Disintermediation, def. Eliminate the middle-man.
|The Nut of It.|
So, there are other places to look for the difference. The employer can afford to give up the difference, providing he gets a 40% tax deduction directly, borrows the money at 6%, and is making profits this year. The HSA manager can afford to make up the difference, providing he treats the HSA deposit as a pass-through rather than a paid service and makes it up by adding a surcharge to the insurance premium. The insurance company can make up the difference by lowering its prices and profits. It would take subpoena power and open books to know what was a fair proportion for each to contribute. However, the customer must receive a higher income rate, or the complicated interactions will not work. That's where we start. The HSA becomes feasible because transaction costs have been lowered by computers and near-zero interest rates. The customers cannot enter into the bargain if the finance industry refuses to share the windfalls along with the risks. The customer is going to get 6% or forget the whole thing.

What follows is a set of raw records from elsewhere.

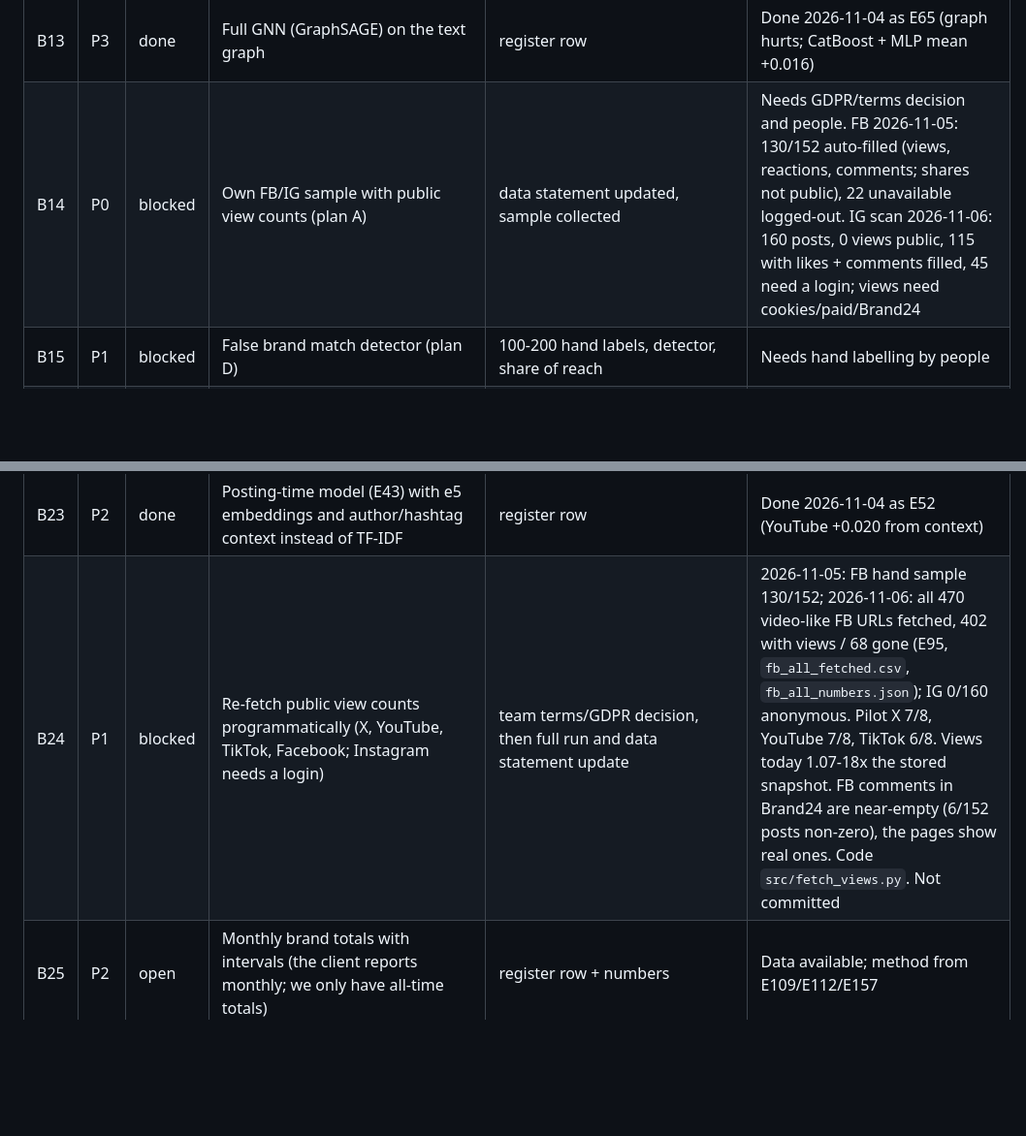
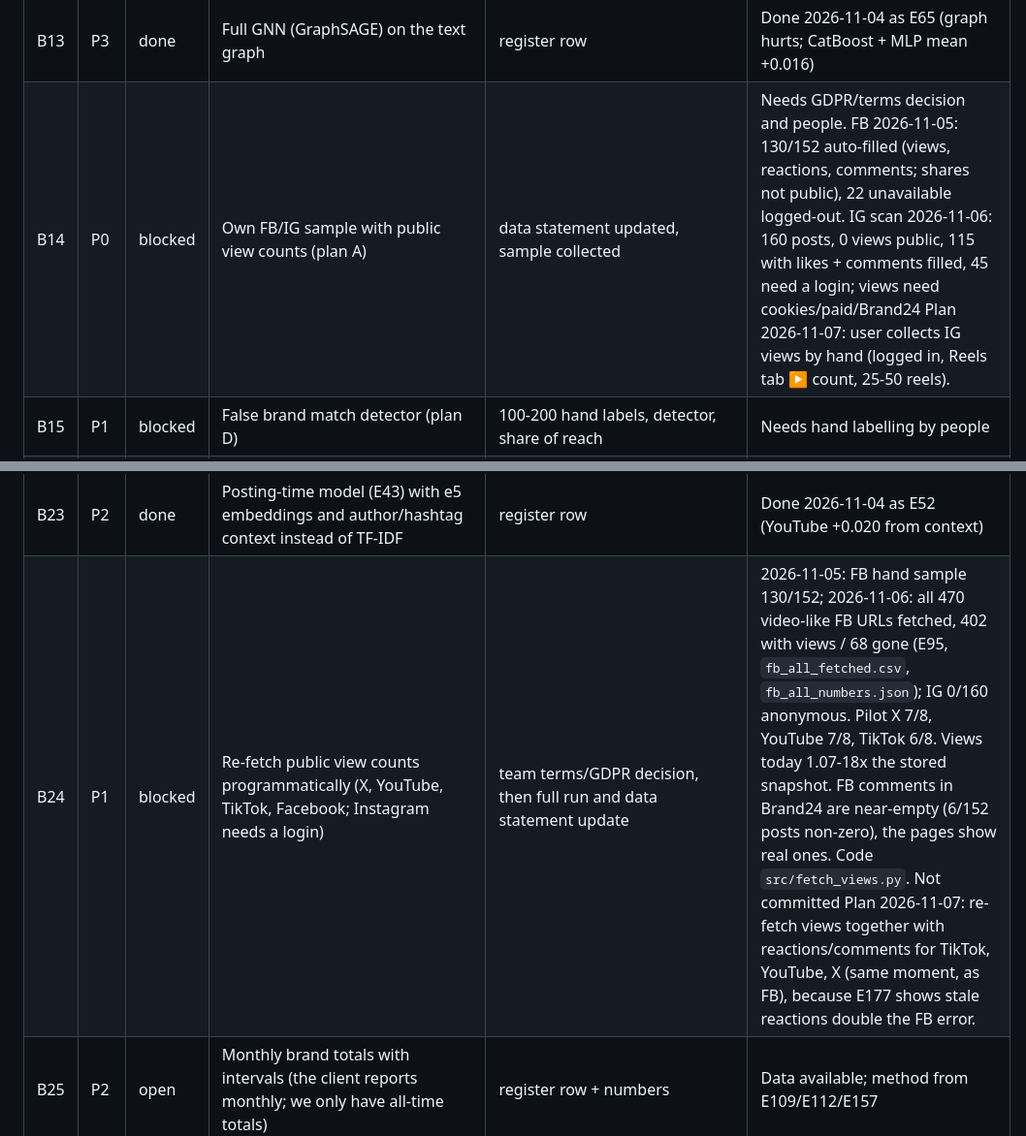
Before and after one commit to mikolaj-olesinski/Digital-Media-Analysis-PWR, a Markdown page: agent/backlog.md, 2 parts joined by grey strips. Shown at 97% size. Drawn GitHub-style; blank space fills up the shorter version.

Commit message:
Note the plan for Instagram views and re-fetching all platforms in the backlog

```diff
--- a/agent/backlog.md
+++ b/agent/backlog.md
@@ -20,7 +20,7 @@ client), `done`, `dropped`. Plan letters (A-H) refer to `docs/en/project_plan.md
 | B11 | P2 | done | Sentence embeddings (multilingual, local model) as text features | register row | Done 2026-11-04 as E50 (X +0.011 with reactions; YouTube +0.051 without) |
 | B12 | P2 | done | Temporal validation (train on earlier months, test on later) for the final models | register row | Done 2026-11-04 as E46 (expanding window close to brand CV; worse only in the first month) |
 | B13 | P3 | done | Full GNN (GraphSAGE) on the text graph | register row | Done 2026-11-04 as E65 (graph hurts; CatBoost + MLP mean +0.016) |
-| B14 | P0 | blocked | Own FB/IG sample with public view counts (plan A) | data statement updated, sample collected | Needs GDPR/terms decision and people. FB 2026-11-05: 130/152 auto-filled (views, reactions, comments; shares not public), 22 unavailable logged-out. IG scan 2026-11-06: 160 posts, 0 views public, 115 with likes + comments filled, 45 need a login; views need cookies/paid/Brand24 |
+| B14 | P0 | blocked | Own FB/IG sample with public view counts (plan A) | data statement updated, sample collected | Needs GDPR/terms decision and people. FB 2026-11-05: 130/152 auto-filled (views, reactions, comments; shares not public), 22 unavailable logged-out. IG scan 2026-11-06: 160 posts, 0 views public, 115 with likes + comments filled, 45 need a login; views need cookies/paid/Brand24 Plan 2026-11-07: user collects IG views by hand (logged in, Reels tab ▶ count, 25-50 reels). |
 | B15 | P1 | blocked | False brand match detector (plan D) | 100-200 hand labels, detector, share of reach | Needs hand labelling by people |
 | B16 | P1 | blocked | Ask Brand24: YouTube zeros, rule confirmation, history timezone | answers recorded in `agent/questions_for_brand24.md` | People send the questions |
 | B17 | P1 | done | Tabular foundation models: TabPFN v2 (Apache-2.0 regressor weights, attribution needed) and TabICL (BSD) vs and averaged with the final model | register row, card; image with CPU torch | Done 2026-11-04 as E47 (small: +0.010 on YouTube, ≤ 0.005 elsewhere). Pilot was: YouTube +0.014 (CI 0.007-0.020), TikTok +0.005, X +0.002; 20-40 s per platform. Do not use TabPFN 2.5+ weights (non-commercial). Check whether the YouTube gain sits in zero-reaction posts (E27) |
@@ -30,7 +30,7 @@ client), `done`, `dropped`. Plan letters (A-H) refer to `docs/en/project_plan.md
 | B21 | P2 | done | Pooled 3-platform model with platform feature and monotone constraints | register row; in-platform and leave-platform-out | Done 2026-11-04 as E61 |
 | B22 | P2 | done | YouTube views per like fell from 1.57 to 1.13 (log10, May-Aug): explained by younger checks? | register row | Done 2026-11-04 as E62 |
 | B23 | P2 | done | Posting-time model (E43) with e5 embeddings and author/hashtag context instead of TF-IDF | register row | Done 2026-11-04 as E52 (YouTube +0.020 from context) |
-| B24 | P1 | blocked | Re-fetch public view counts programmatically (X, YouTube, TikTok, Facebook; Instagram needs a login) | team terms/GDPR decision, then full run and data statement update | 2026-11-05: FB hand sample 130/152; 2026-11-06: all 470 video-like FB URLs fetched, 402 with views / 68 gone (E95, `fb_all_fetched.csv`, `fb_all_numbers.json`); IG 0/160 anonymous. Pilot X 7/8, YouTube 7/8, TikTok 6/8. Views today 1.07-18x the stored snapshot. FB comments in Brand24 are near-empty (6/152 posts non-zero), the pages show real ones. Code `src/fetch_views.py`. Not committed |
+| B24 | P1 | blocked | Re-fetch public view counts programmatically (X, YouTube, TikTok, Facebook; Instagram needs a login) | team terms/GDPR decision, then full run and data statement update | 2026-11-05: FB hand sample 130/152; 2026-11-06: all 470 video-like FB URLs fetched, 402 with views / 68 gone (E95, `fb_all_fetched.csv`, `fb_all_numbers.json`); IG 0/160 anonymous. Pilot X 7/8, YouTube 7/8, TikTok 6/8. Views today 1.07-18x the stored snapshot. FB comments in Brand24 are near-empty (6/152 posts non-zero), the pages show real ones. Code `src/fetch_views.py`. Not committed Plan 2026-11-07: re-fetch views together with reactions/comments for TikTok, YouTube, X (same moment, as FB), because E177 shows stale reactions double the FB error. |
 | B25 | P2 | open | Monthly brand totals with intervals (the client reports monthly; we only have all-time totals) | register row + numbers | Data available; method from E109/E112/E157 |
 | B26 | P2 | open | Multi-language check: does the model hold outside English (85% of the sample)? | register row + numbers | E84 tested country, not language subgroups |
 | B27 | P1 | blocked | Author history at scale: several posts per author from Brand24 (high value, see future_work) | register row | Needs client export (Q8); E68/E119 show +0.10 MAE on seen authors |
```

Perhaps a simpler way to summarize the unfortunate confrontation is to recognize it is going to be difficult to support 6.5% retail interest rates in an environment of 1% bank rates, and historically low-interest rates, generally. That is particularly true in an environment of falling stock market prices. Unless it can be convincingly shown that someone in this circle is making outrageous profits, or unless someone is willing to put up the capital to buy this business at a discount, the following dangers must be faced and surmounted:
1. The medical customer will eventually resort to what he did in the 1930s. He will neglect his teeth, his gallstones, his varicose veins and hemorrhoids, his eyeglass refractions, and other optional, delayable, services. Consequently, the accident rooms of hospitals will be full of treatable but neglected cases.Which will we choose, if we are headed toward a 1930s depression? All of them. But assuming for the moment that things aren't so bad, let's start with #2. The stockbrokers are doomed, anyway. Almost all banks have some empty floor space, where a fee-only wealth advisor can function with his computer terminal. Alternatively, CPAs can absorb a new business model, in addition to filling out tax forms. One thing is not going to remain the same: the finance industry has a whole lot of disintermediation to do.
2. The stockbrokers will recognize that the era of $250 commissions is over, and the retail customer is going to buy index funds over the Internet from wholesalers, and conduct his medical business dealings out of a bank safe deposit box. The history of discounts in closed-end investment funds is part of this conversation.
3. The insurance companies will surrender their surveillance role, and strip down to a re-insurance role. Something like the PSRO (Professional Standards Review Organization, see Senator Wallace Bennett of Utah) will take their place.
4. The hospitals can survive a long time on their present surplus assets, particularly buildings. In time, much of their role will be taken over by retirement villages. Doctors and pharmaceutical companies will be squeezed in ways unique to maintaining their function, more or less.
Originally published: Sunday, August 23, 2015; most-recently modified: Friday, June 07, 2019